-- TASK ITEM --
Every record is to be duplicated exactly as it reads, without its images.

(Data records)
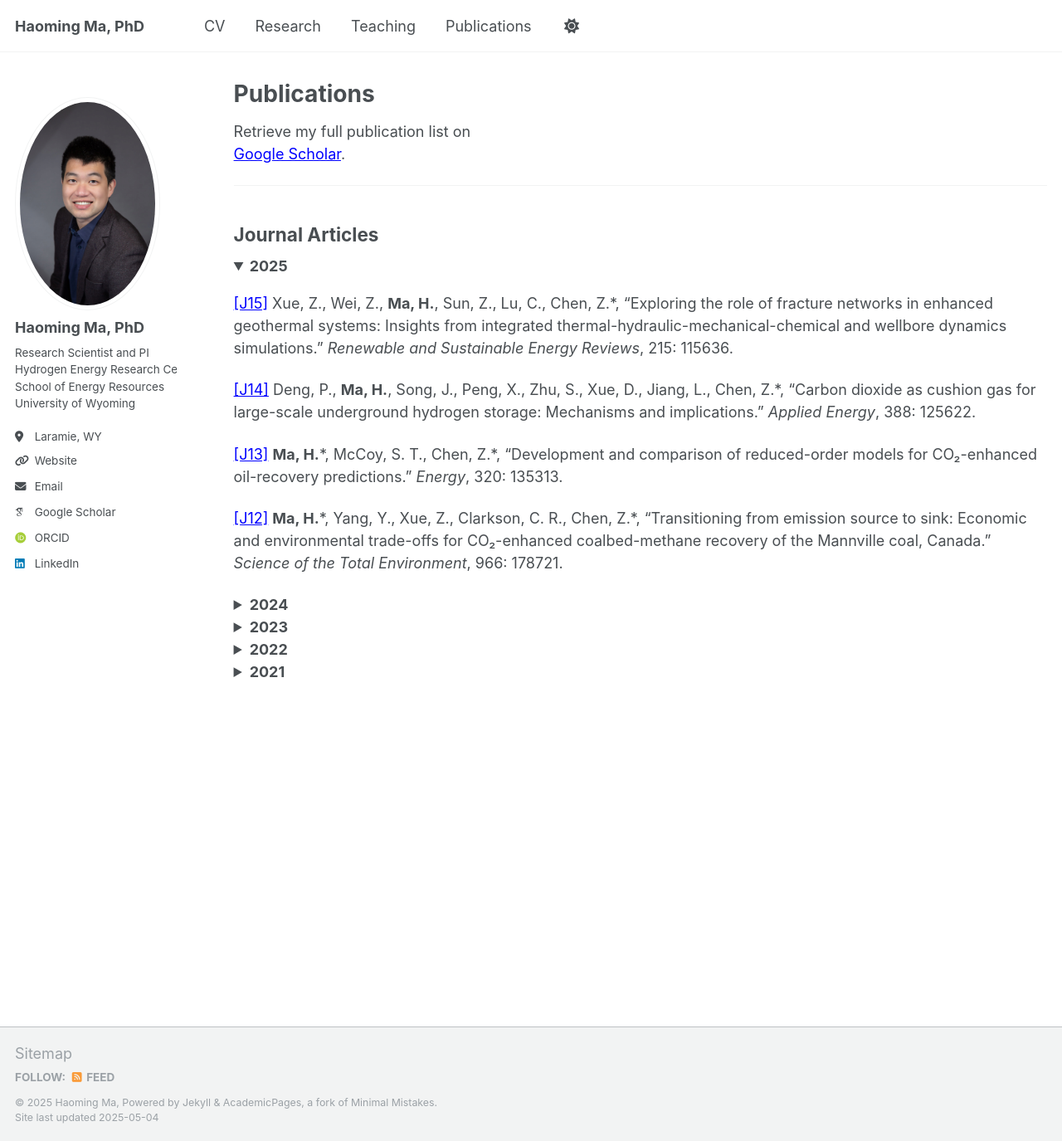
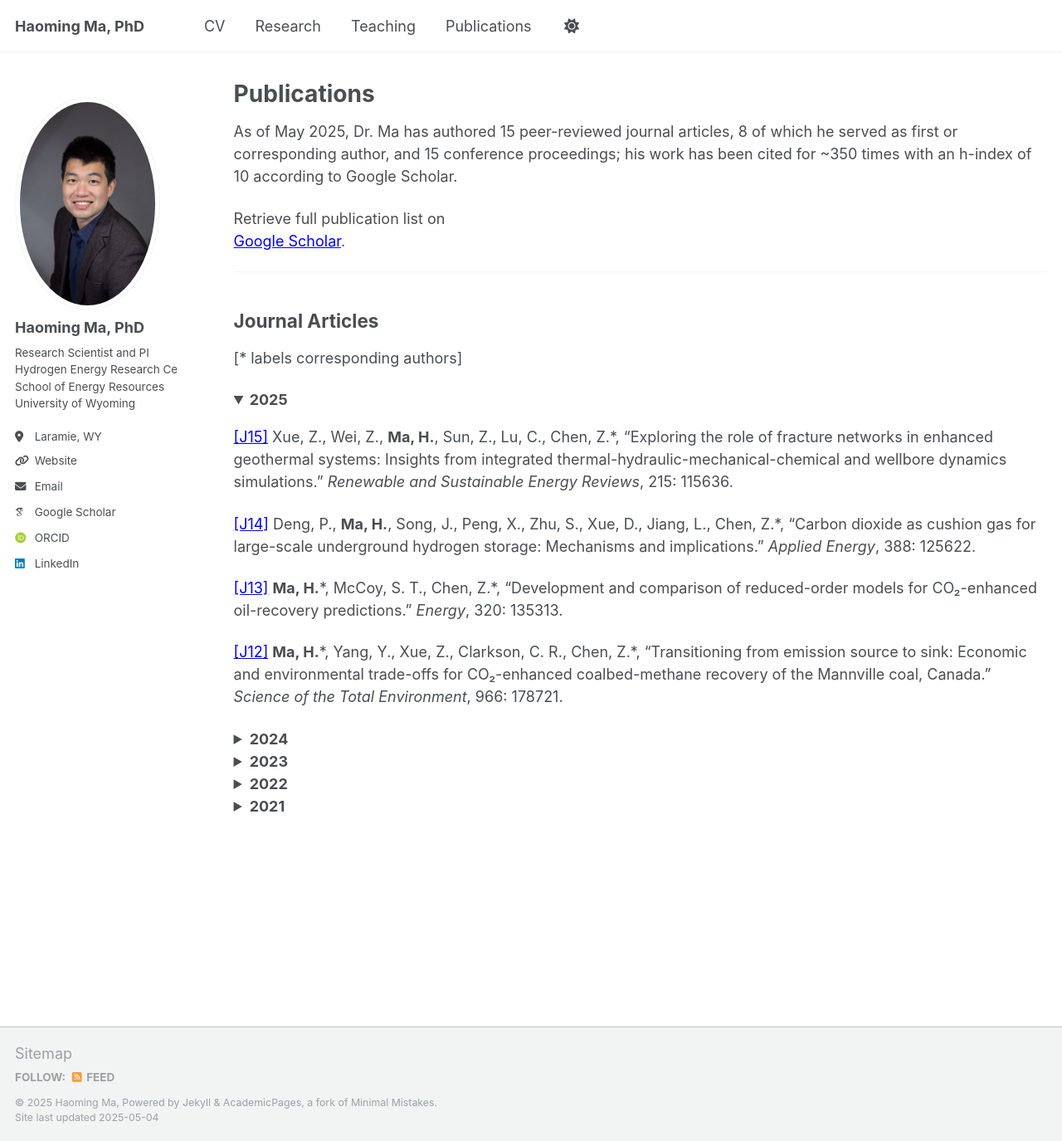
Before and after one commit to haoming-ma/haoming-ma.github.io, a Jekyll site: the page built from _pages/publications.md, in a window 1280 px wide and 1375 px high. Shown: the whole window at 83% size. Built offline with Jekyll 4.4.1, drawn with Linux system fonts in a browser that asks for light colours; some web fonts are replaced.

Commit message:
Update publications.md

```diff
--- a/_pages/publications.md
+++ b/_pages/publications.md
@@ -4,14 +4,15 @@ title:  "Publications"
 permalink: /publications/
 author_profile: true
 ---
+As of May 2025, Dr. Ma has authored 15 peer-reviewed journal articles, 8 of which he served as first or corresponding author, and 15 conference proceedings; his work has been cited for ~350 times with an h-index of 10 according to Google Scholar.
 
-Retrieve my full publication list on
+Retrieve full publication list on
 [Google Scholar](https://scholar.google.ca/citations?user=AcM1KMkAAAAJ&hl=en).
 
 ---
 
 ## Journal Articles
-
+[* labels corresponding authors]
 <details class="pub-year" open>
   <summary><strong>2025</strong></summary>
 
```
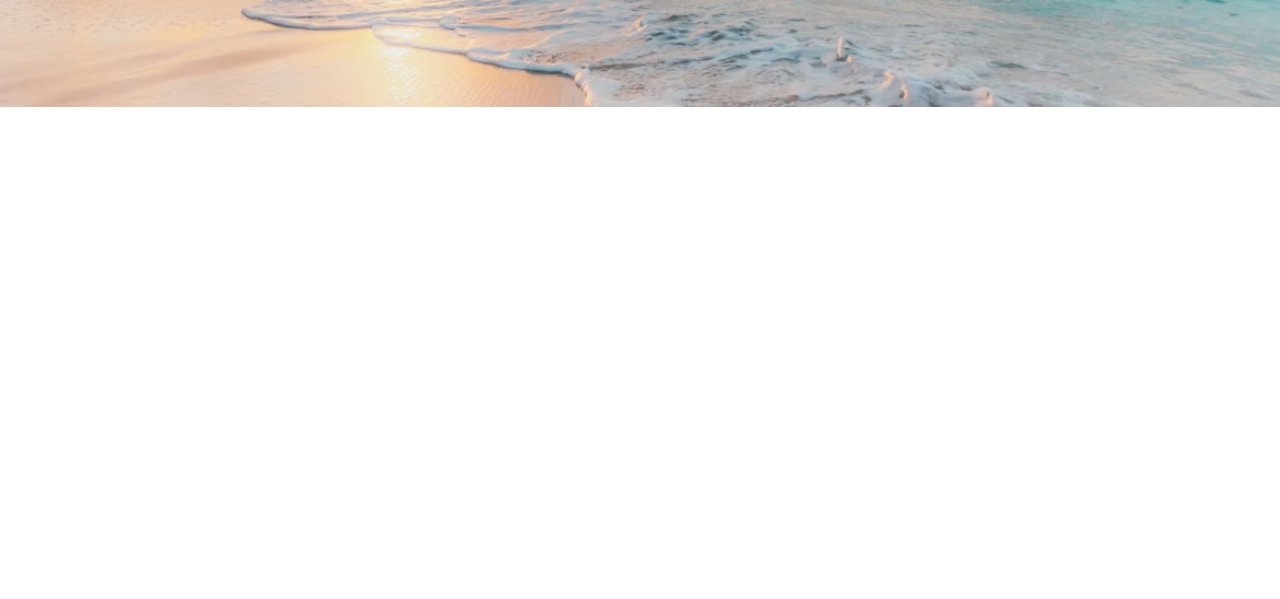
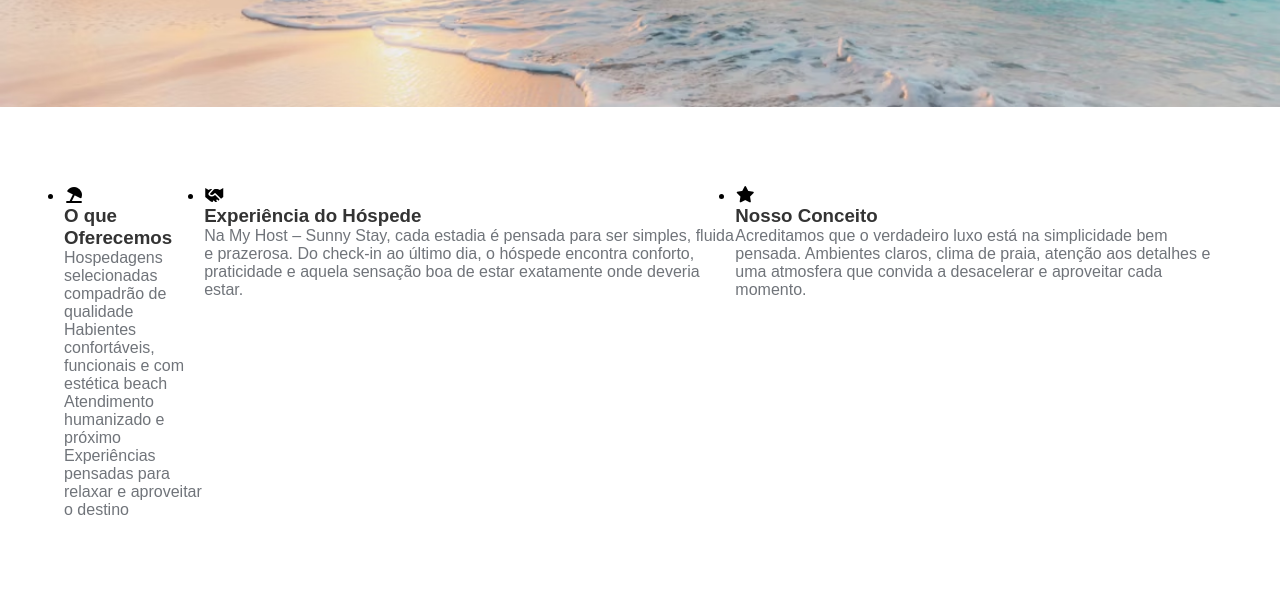
Before and after one commit to claudiooliveireira/my-hostt, a plain HTML site: page index.html in a window 1280 px wide. Shown: the part 392-991 px from the top of the page. Before the commit the page ends 800 px from the top, so only its background shows below. Drawn offline with Linux system fonts and the light colour scheme.

Commit message:
começo do services

```diff
--- a/css/style.css
+++ b/css/style.css
@@ -65,7 +65,7 @@ nav { /* link do navbar */
 
 .default-btn {
     padding: 15px 20px;
-    background-color: #ffa915;
+    background-color: #d69f3f;
     border-radius: 5px;
 }
 
@@ -102,3 +102,16 @@ nav { /* link do navbar */
 .main-banner p {
     font-size: 32px;
 }
+
+/* Services / benefios */
+
+.services-container {
+    padding: 5rem 0 ;
+}
+
+
+.services-container ul {
+    display: flex;
+    width: 90%;
+    margin: 0 auto;
+}
--- a/index.html
+++ b/index.html
@@ -41,13 +41,40 @@
                     <p>As melhores estadias com conforto e cuidado em cada detalhe!</p>
                 </div>
 
+                <!-- secões -->
+             <section class="services-container">
+                <ul>
+                    <li>
+                        <i class="fa-solid fa-umbrella-beach"></i>
+                        <h3>O que Oferecemos</h3>
+                        <p>
+                            Hospedagens selecionadas compadrão de qualidade <br>
+                            Habientes confortáveis, funcionais e com estética beach <br>
+                            Atendimento humanizado e próximo <br>
+                            Experiências pensadas para relaxar e aproveitar o destino
+                        </p>
+                    </li>
+
+                     <li>
+                        <i class="fa-solid fa-handshake"></i>
+                        <h3>Experiência do Hóspede</h3>
+                        <p>Na My Host – Sunny Stay, cada estadia é pensada para ser simples, fluida e prazerosa. Do check-in ao último dia, o hóspede encontra conforto, praticidade e aquela sensação boa de estar exatamente onde deveria estar.</p>
+                    </li>
+
+                     <li>
+                        <i class="fa-solid fa-star"></i>
+                        <h3>Nosso Conceito</h3>
+                        <p>Acreditamos que o verdadeiro luxo está na simplicidade bem pensada. Ambientes claros, clima de praia, atenção aos detalhes e uma atmosfera que convida a desacelerar e aproveitar cada momento.</p>
+                    </li>
+                </ul>
+
+             </section>
 
             </main>
+
 
     </div>
 
 
-
-
 </body>
 </html>
```
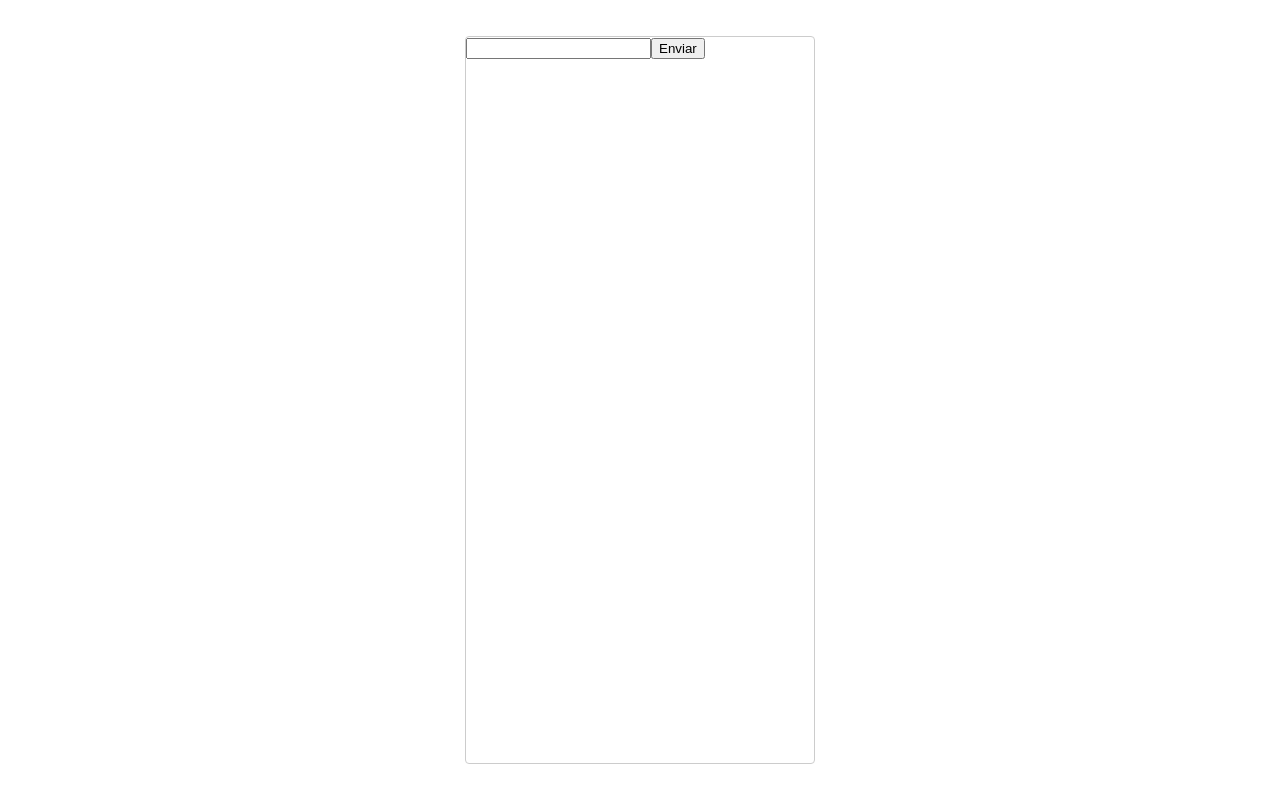
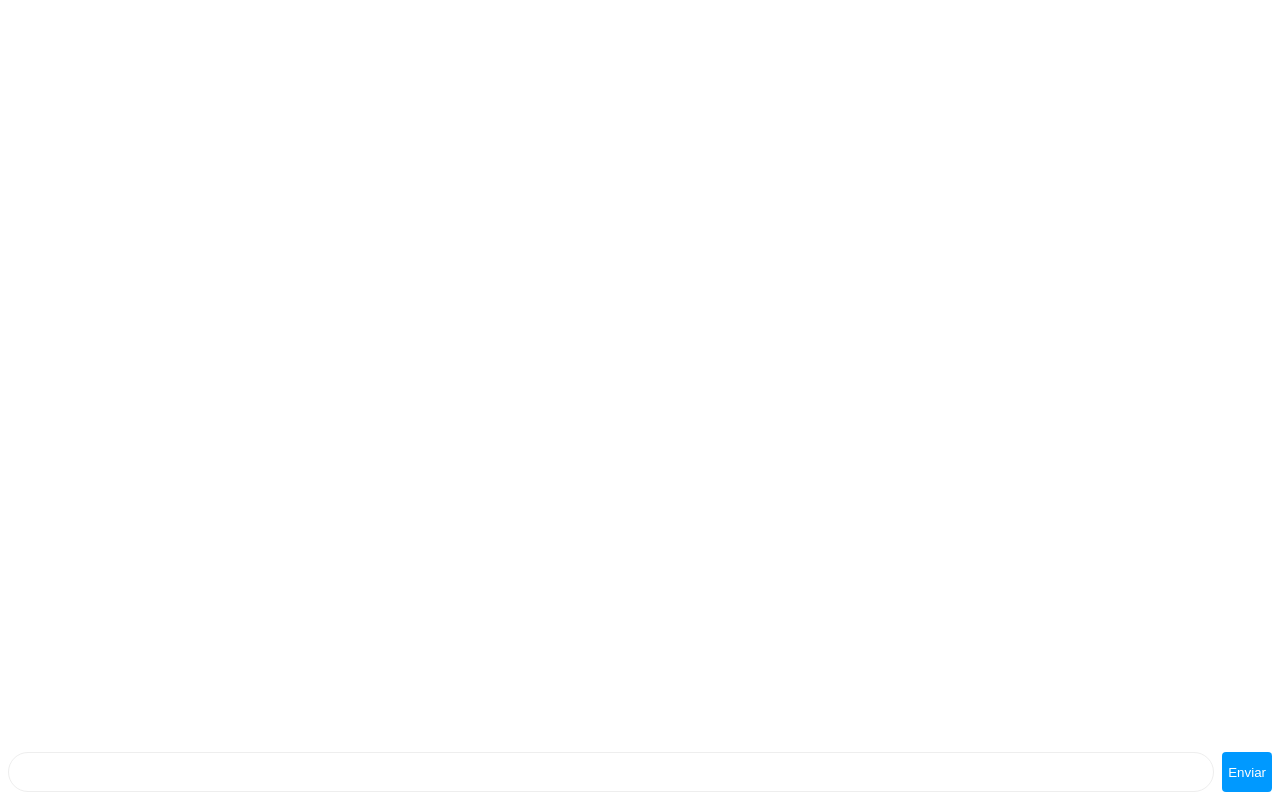
Before and after one commit to Sebastian-411/chat-ws-node, a website: page client/index.html in a window 1280 px wide. Drawn offline with Linux system fonts and the light colour scheme.

Commit message:
updating, frotend style client

```diff
--- /dev/null
+++ b/client/css/style.css
@@ -0,0 +1,33 @@
+#form {
+  bottom: 0;
+  display: flex;
+  height: 48px;
+  left: 0;
+  padding: 4px;
+  position: absolute;
+  right: 0;
+}
+
+#input {
+  border-radius: 9999px;
+  border: 1px solid #eee;
+  flex: 1;
+  margin: 4px;
+  padding: 0 8px;
+}
+
+#input:focus {
+  outline: none;
+}
+
+#form>button {
+  background: #09f;
+  color: #fff;
+  border: none;
+  margin: 4px;
+  border-radius: 4px;
+}
+
+#form>button:hover {
+  background: #0af;
+}
--- a/client/index.html
+++ b/client/index.html
@@ -4,32 +4,13 @@
 <head>
   <meta name="viewport" content="width=device-width,initial-scale=1.0">
   <title>Chatting website</title>
-  <style>
-    *,
-    *:before,
-    *:after {
-      box-sizing: border-box;
-    }
+  <link rel="stylesheet" href="/css/style.css">
 
-    body {
-      margin: 0;
-      font-family: -apple-system, BlinkMacSystemFont, "Segoe UI", Roboto, Helvetica, Arial, sans-serif;
-      display: grid;
-      place-content: center;
-      height: 100vh;
-      padding: 36px;
-      grid-template-rows: 1fr;
-    }
+  <script type="module">
+    import { io } from "https://cdn.socket.io/4.3.2/socket.io.esm.min.js";
+    const socket = io()
+  </script>
 
-    #chat {
-      border: 1px solid #ccc;
-      border-radius: 4px;
-      overflow: hidden;
-      width: 350px;
-      height: 100%;
-      position: relative;
-    }
-  </style>
 </head>
 
 <body>
--- a/package.json
+++ b/package.json
@@ -13,6 +13,7 @@
   "license": "ISC",
   "dependencies": {
     "express": "4.19.2",
-    "morgan": "1.10.0"
+    "morgan": "1.10.0",
+    "socket.io": "4.7.5"
   }
 }
```
Also changed, not shown: server/index.js (+21 -1 lines), 1 other file.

-- ANSWER AREA --
Before and after one commit to haoming-ma/haoming-ma.github.io, a Jekyll site: the page built from _pages/publications.md, in a window 1280 px wide and 1375 px high. Shown: the whole window at 83% size. Built offline with Jekyll 4.4.1, drawn with Linux system fonts in a browser that asks for light colours; some web fonts are replaced.

Commit message:
Update publications.md

```diff
--- a/_pages/publications.md
+++ b/_pages/publications.md
@@ -4,14 +4,15 @@ title:  "Publications"
 permalink: /publications/
 author_profile: true
 ---
+As of May 2025, Dr. Ma has authored 15 peer-reviewed journal articles, 8 of which he served as first or corresponding author, and 15 conference proceedings; his work has been cited for ~350 times with an h-index of 10 according to Google Scholar.
 
-Retrieve my full publication list on
+Retrieve full publication list on
 [Google Scholar](https://scholar.google.ca/citations?user=AcM1KMkAAAAJ&hl=en).
 
 ---
 
 ## Journal Articles
-
+[* labels corresponding authors]
 <details class="pub-year" open>
   <summary><strong>2025</strong></summary>
 
```
Before and after one commit to claudiooliveireira/my-hostt, a plain HTML site: page index.html in a window 1280 px wide. Shown: the part 392-991 px from the top of the page. Before the commit the page ends 800 px from the top, so only its background shows below. Drawn offline with Linux system fonts and the light colour scheme.

Commit message:
começo do services

```diff
--- a/css/style.css
+++ b/css/style.css
@@ -65,7 +65,7 @@ nav { /* link do navbar */
 
 .default-btn {
     padding: 15px 20px;
-    background-color: #ffa915;
+    background-color: #d69f3f;
     border-radius: 5px;
 }
 
@@ -102,3 +102,16 @@ nav { /* link do navbar */
 .main-banner p {
     font-size: 32px;
 }
+
+/* Services / benefios */
+
+.services-container {
+    padding: 5rem 0 ;
+}
+
+
+.services-container ul {
+    display: flex;
+    width: 90%;
+    margin: 0 auto;
+}
--- a/index.html
+++ b/index.html
@@ -41,13 +41,40 @@
                     <p>As melhores estadias com conforto e cuidado em cada detalhe!</p>
                 </div>
 
+                <!-- secões -->
+             <section class="services-container">
+                <ul>
+                    <li>
+                        <i class="fa-solid fa-umbrella-beach"></i>
+                        <h3>O que Oferecemos</h3>
+                        <p>
+                            Hospedagens selecionadas compadrão de qualidade <br>
+                            Habientes confortáveis, funcionais e com estética beach <br>
+                            Atendimento humanizado e próximo <br>
+                            Experiências pensadas para relaxar e aproveitar o destino
+                        </p>
+                    </li>
+
+                     <li>
+                        <i class="fa-solid fa-handshake"></i>
+                        <h3>Experiência do Hóspede</h3>
+                        <p>Na My Host – Sunny Stay, cada estadia é pensada para ser simples, fluida e prazerosa. Do check-in ao último dia, o hóspede encontra conforto, praticidade e aquela sensação boa de estar exatamente onde deveria estar.</p>
+                    </li>
+
+                     <li>
+                        <i class="fa-solid fa-star"></i>
+                        <h3>Nosso Conceito</h3>
+                        <p>Acreditamos que o verdadeiro luxo está na simplicidade bem pensada. Ambientes claros, clima de praia, atenção aos detalhes e uma atmosfera que convida a desacelerar e aproveitar cada momento.</p>
+                    </li>
+                </ul>
+
+             </section>
 
             </main>
+
 
     </div>
 
 
-
-
 </body>
 </html>
```
Before and after one commit to Sebastian-411/chat-ws-node, a website: page client/index.html in a window 1280 px wide. Drawn offline with Linux system fonts and the light colour scheme.

Commit message:
updating, frotend style client

```diff
--- /dev/null
+++ b/client/css/style.css
@@ -0,0 +1,33 @@
+#form {
+  bottom: 0;
+  display: flex;
+  height: 48px;
+  left: 0;
+  padding: 4px;
+  position: absolute;
+  right: 0;
+}
+
+#input {
+  border-radius: 9999px;
+  border: 1px solid #eee;
+  flex: 1;
+  margin: 4px;
+  padding: 0 8px;
+}
+
+#input:focus {
+  outline: none;
+}
+
+#form>button {
+  background: #09f;
+  color: #fff;
+  border: none;
+  margin: 4px;
+  border-radius: 4px;
+}
+
+#form>button:hover {
+  background: #0af;
+}
--- a/client/index.html
+++ b/client/index.html
@@ -4,32 +4,13 @@
 <head>
   <meta name="viewport" content="width=device-width,initial-scale=1.0">
   <title>Chatting website</title>
-  <style>
-    *,
-    *:before,
-    *:after {
-      box-sizing: border-box;
-    }
+  <link rel="stylesheet" href="/css/style.css">
 
-    body {
-      margin: 0;
-      font-family: -apple-system, BlinkMacSystemFont, "Segoe UI", Roboto, Helvetica, Arial, sans-serif;
-      display: grid;
-      place-content: center;
-      height: 100vh;
-      padding: 36px;
-      grid-template-rows: 1fr;
-    }
+  <script type="module">
+    import { io } from "https://cdn.socket.io/4.3.2/socket.io.esm.min.js";
+    const socket = io()
+  </script>
 
-    #chat {
-      border: 1px solid #ccc;
-      border-radius: 4px;
-      overflow: hidden;
-      width: 350px;
-      height: 100%;
-      position: relative;
-    }
-  </style>
 </head>
 
 <body>
--- a/package.json
+++ b/package.json
@@ -13,6 +13,7 @@
   "license": "ISC",
   "dependencies": {
     "express": "4.19.2",
-    "morgan": "1.10.0"
+    "morgan": "1.10.0",
+    "socket.io": "4.7.5"
   }
 }
```
Also changed, not shown: server/index.js (+21 -1 lines), 1 other file.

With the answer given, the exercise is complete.